JEDDAH: The Red Sea Film Festival Foundation has announced its SR37.5 million ($10 million) fund, which will support projects with directors from the Arab World and Africa, launching a new generation of filmmakers and supporting established auteurs as they bring their work from script to screen.
The Red Sea Fund will back more than 100 projects in its first year, creating a game-changing boost for filmmakers by supporting fiction, documentary, and animation feature films, as well as episodic content.
Additionally, Saudi nationals will be able to apply to the Red Sea Fund to support short films in development and production.
“Helping African and Arab cinema grow — that is a very exciting responsibility,” said Edouard Waintrop, the artistic director of the Red Sea International Film Festival (RSFF).
“That is what the Red Sea Fund will do at every stage of the making of the chosen movies and episodic content. In providing more than 100 grants of up to $10 million to help the development, production, and post-production of movies across the Arab World and Africa, the Red Sea Fund will help cinema that is in full metamorphosis.”
The Red Sea Fund is part of the foundation’s commitment to the regional screen sector, which also includes launching the inaugural RSFF from Nov. 11-20 in Al-Balad, Jeddah’s historic downtown.
The festival will see the launch of the Red Sea Souk, its marketplace and industry hub for the region. Red Sea Souk will include a project market, with pitching sessions of more than 20 projects from the Arab World and Africa, as well as a films-in-progress workshop.
All projects that apply to the Red Sea Fund will automatically be eligible for the Red Sea Souk.
The Red Sea Souk project market will take place from Nov. 12-15 at the RSFF as projects will compete for the Red Sea Development and Production Awards in the amount of $25,000 and $100,000.
• Fund will back more than 100 projects in its first year as grants will be awarded for development, production, and post-production.
• Inaugural Red Sea Film Festival will be held Nov. 11-20 in Al-Balad, Jeddah’s historic downtown.
The Red Sea Souk films-in-progress workshop will be held Nov. 12-15 at the RSFF as each selected project will compete for the Red Sea Post-Production Awards worth $30,000.
“Over the past two decades, we have seen the Arab and African film industry grow and flourish,” RSFF Managing Director Shivani Pandya said.
“The fund and the Red Sea Souk will provide more tools to support the Arab and African film business to make even more of an impact on the international marketplace with the launch of its project market and films in-progress workshop this November.”

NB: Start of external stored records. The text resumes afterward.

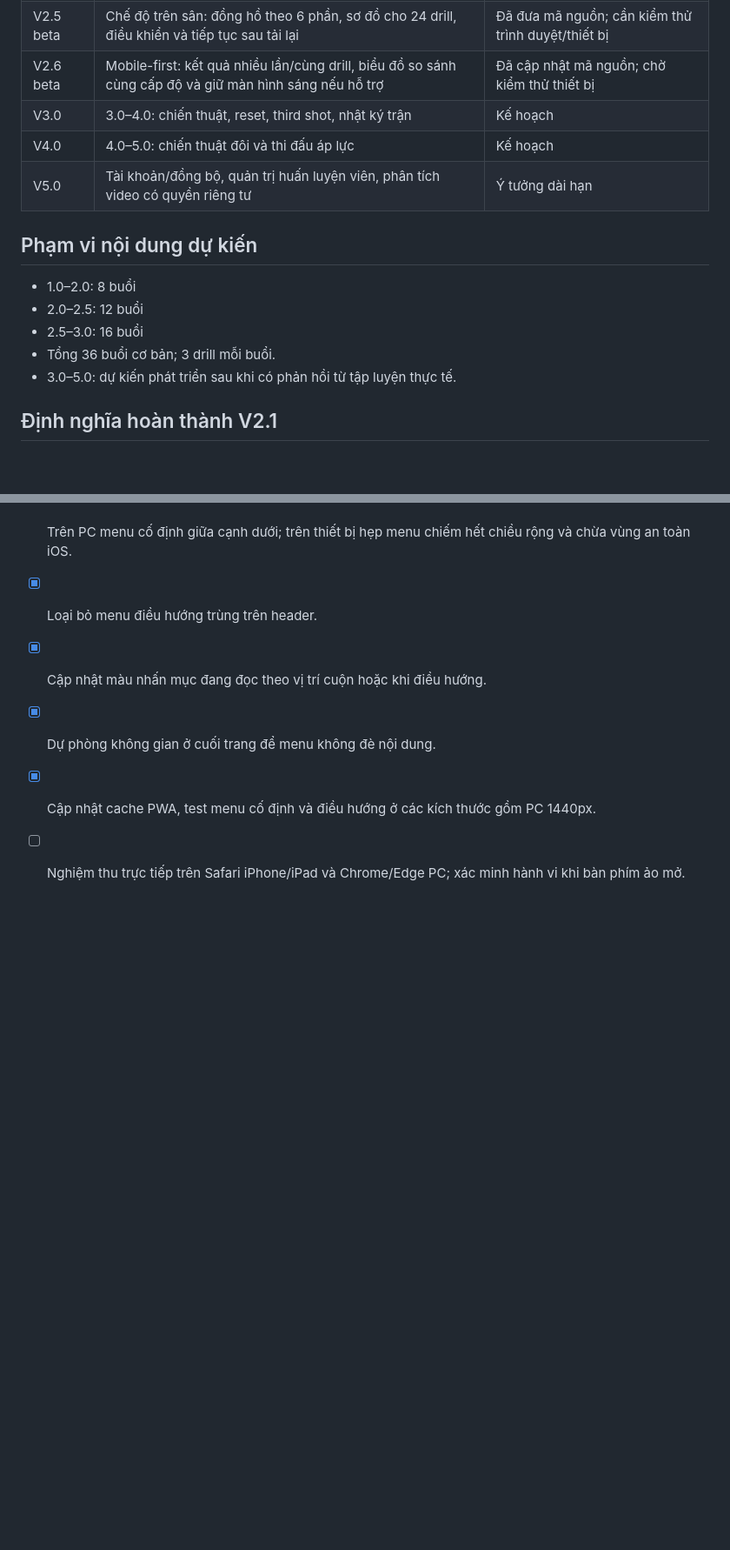
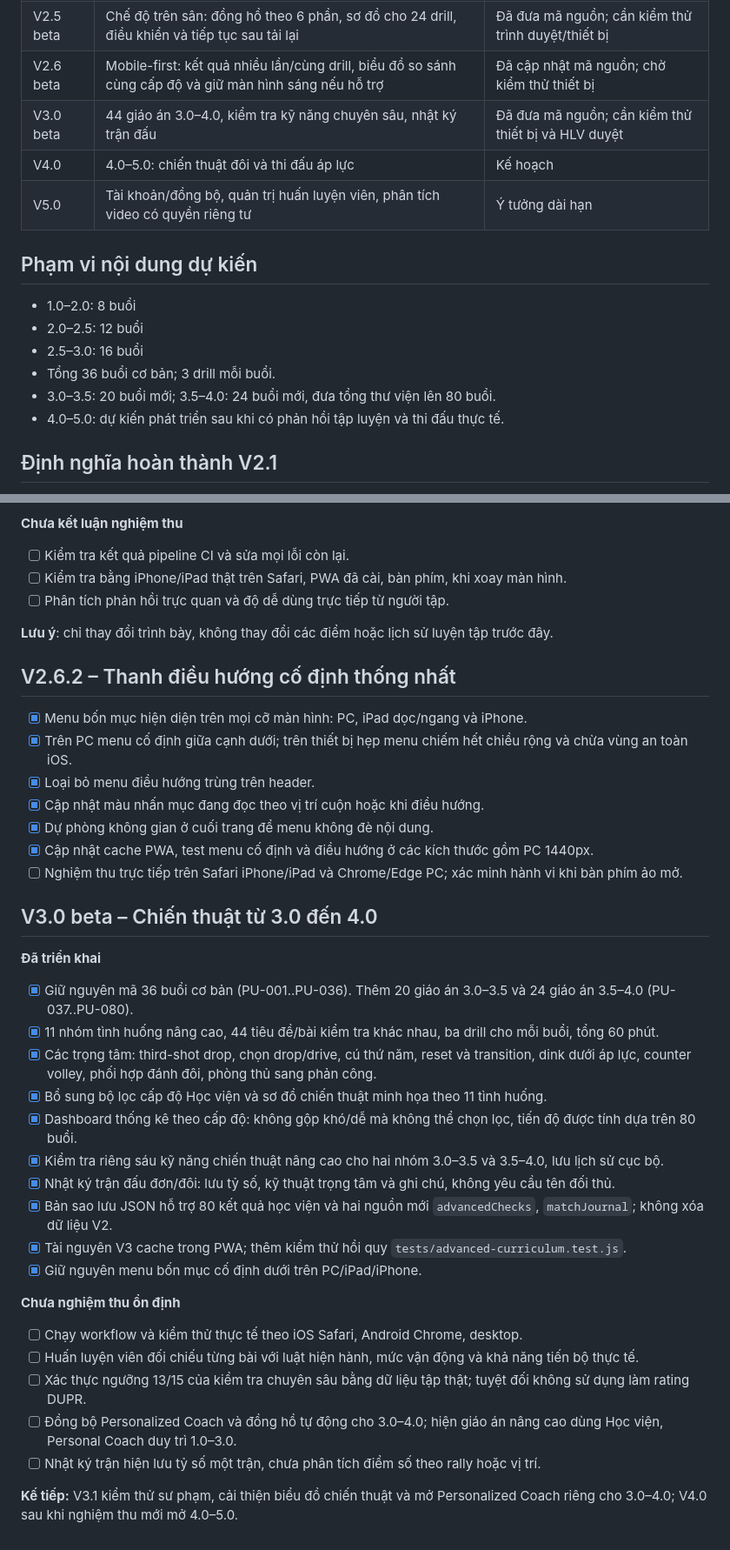
Before and after one commit to ndlong78/Pickleball, a Markdown page: ROADMAP.md, 2 parts joined by grey strips. Shown at 87% size. Drawn GitHub-style; blank space fills up the shorter version.

Commit message:
docs(v3): update roadmap for advanced 80-lesson pilot and remaining acceptance work

```diff
--- a/ROADMAP.md
+++ b/ROADMAP.md
@@ -20,7 +20,7 @@ Mỗi drill cần có cách tổ chức, điều kiện thực hiện, tiêu ch
 | V2.4 beta | Tạo giáo án cá nhân từ 6 điểm, 24 drill, ưu tiên 3 kỹ năng, lịch sử và đo tiến bộ | Mã nguồn đã triển khai; cần kiểm thử trên thiết bị |
 | V2.5 beta | Chế độ trên sân: đồng hồ theo 6 phần, sơ đồ cho 24 drill, điều khiển và tiếp tục sau tải lại | Đã đưa mã nguồn; cần kiểm thử trình duyệt/thiết bị |
 | V2.6 beta | Mobile-first: kết quả nhiều lần/cùng drill, biểu đồ so sánh cùng cấp độ và giữ màn hình sáng nếu hỗ trợ | Đã cập nhật mã nguồn; chờ kiểm thử thiết bị |
-| V3.0 | 3.0–4.0: chiến thuật, reset, third shot, nhật ký trận | Kế hoạch |
+| V3.0 beta | 44 giáo án 3.0–4.0, kiểm tra kỹ năng chuyên sâu, nhật ký trận đấu | Đã đưa mã nguồn; cần kiểm thử thiết bị và HLV duyệt |
 | V4.0 | 4.0–5.0: chiến thuật đôi và thi đấu áp lực | Kế hoạch |
 | V5.0 | Tài khoản/đồng bộ, quản trị huấn luyện viên, phân tích video có quyền riêng tư | Ý tưởng dài hạn |
 
@@ -29,7 +29,8 @@ Mỗi drill cần có cách tổ chức, điều kiện thực hiện, tiêu ch
 - 2.0–2.5: 12 buổi
 - 2.5–3.0: 16 buổi
 - Tổng 36 buổi cơ bản; 3 drill mỗi buổi.
-- 3.0–5.0: dự kiến phát triển sau khi có phản hồi từ tập luyện thực tế.
+- 3.0–3.5: 20 buổi mới; 3.5–4.0: 24 buổi mới, đưa tổng thư viện lên 80 buổi.
+- 4.0–5.0: dự kiến phát triển sau khi có phản hồi tập luyện và thi đấu thực tế.
 
 ## Định nghĩa hoàn thành V2.1
 - [x] 36 mã buổi học ổn định PU-001...PU-036.
@@ -165,3 +166,26 @@ Mỗi drill cần có cách tổ chức, điều kiện thực hiện, tiêu ch
 - [x] Dự phòng không gian ở cuối trang để menu không đè nội dung.
 - [x] Cập nhật cache PWA, test menu cố định và điều hướng ở các kích thước gồm PC 1440px.
 - [ ] Nghiệm thu trực tiếp trên Safari iPhone/iPad và Chrome/Edge PC; xác minh hành vi khi bàn phím ảo mở.
+
+## V3.0 beta – Chiến thuật từ 3.0 đến 4.0
+
+**Đã triển khai**
+- [x] Giữ nguyên mã 36 buổi cơ bản (PU-001..PU-036). Thêm 20 giáo án 3.0–3.5 và 24 giáo án 3.5–4.0 (PU-037..PU-080).
+- [x] 11 nhóm tình huống nâng cao, 44 tiêu đề/bài kiểm tra khác nhau, ba drill cho mỗi buổi, tổng 60 phút.
+- [x] Các trọng tâm: third-shot drop, chọn drop/drive, cú thứ năm, reset và transition, dink dưới áp lực, counter volley, phối hợp đánh đôi, phòng thủ sang phản công.
+- [x] Bổ sung bộ lọc cấp độ Học viện và sơ đồ chiến thuật minh họa theo 11 tình huống.
+- [x] Dashboard thống kê theo cấp độ: không gộp khó/dễ mà không thể chọn lọc, tiến độ được tính dựa trên 80 buổi.
+- [x] Kiểm tra riêng sáu kỹ năng chiến thuật nâng cao cho hai nhóm 3.0–3.5 và 3.5–4.0, lưu lịch sử cục bộ.
+- [x] Nhật ký trận đấu đơn/đôi: lưu tỷ số, kỹ thuật trọng tâm và ghi chú, không yêu cầu tên đối thủ.
+- [x] Bản sao lưu JSON hỗ trợ 80 kết quả học viện và hai nguồn mới `advancedChecks`, `matchJournal`; không xóa dữ liệu V2.
+- [x] Tài nguyên V3 cache trong PWA; thêm kiểm thử hồi quy `tests/advanced-curriculum.test.js`.
+- [x] Giữ nguyên menu bốn mục cố định dưới trên PC/iPad/iPhone.
+
+**Chưa nghiệm thu ổn định**
+- [ ] Chạy workflow và kiểm thử thực tế theo iOS Safari, Android Chrome, desktop.
+- [ ] Huấn luyện viên đối chiếu từng bài với luật hiện hành, mức vận động và khả năng tiến bộ thực tế.
+- [ ] Xác thực ngưỡng 13/15 của kiểm tra chuyên sâu bằng dữ liệu tập thật; tuyệt đối không sử dụng làm rating DUPR.
+- [ ] Đồng bộ Personalized Coach và đồng hồ tự động cho 3.0–4.0; hiện giáo án nâng cao dùng Học viện, Personal Coach duy trì 1.0–3.0.
+- [ ] Nhật ký trận hiện lưu tỷ số một trận, chưa phân tích điểm số theo rally hoặc vị trí.
+
+**Kế tiếp:** V3.1 kiểm thử sư phạm, cải thiện biểu đồ chiến thuật và mở Personalized Coach riêng cho 3.0–4.0; V4.0 sau khi nghiệm thu mới mở 4.0–5.0.
```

The Red Sea Souk will also include panels, networking events, workshops, and booths connecting the international film community to the exciting new Saudi market.
Applications are welcome from around the world to support projects by African or Arab directors, as the Red Sea Fund is open through July 21.
The Red Sea Fund will be split across three main categories. The first is development, which aims to support bold and creative directors in developing live-action, emerging media, and animation projects from treatments to production-ready screenplays and concepts. The Fund will develop projects from Arab, African and Saudi directors that have a director and producer attached.
The second category is Red Sea Fund – Production, which targets projects going into production and is aimed at supporting any aspect of the shoot. Open to viable projects at the production stage, with a script, committed director and producer attached, as well as potential cast and confirmed timeline. The team can be emerging or established, but with proven experience in filmmaking.
The last category is Red Sea Fund – Post-Production, which supports all aspects of post-production on feature-length projects. Once a rough cut is ready, these grants will support filmmakers to complete their films and get them ready for distribution and exhibition. The team can be emerging or established, but with proven experience in filmmaking.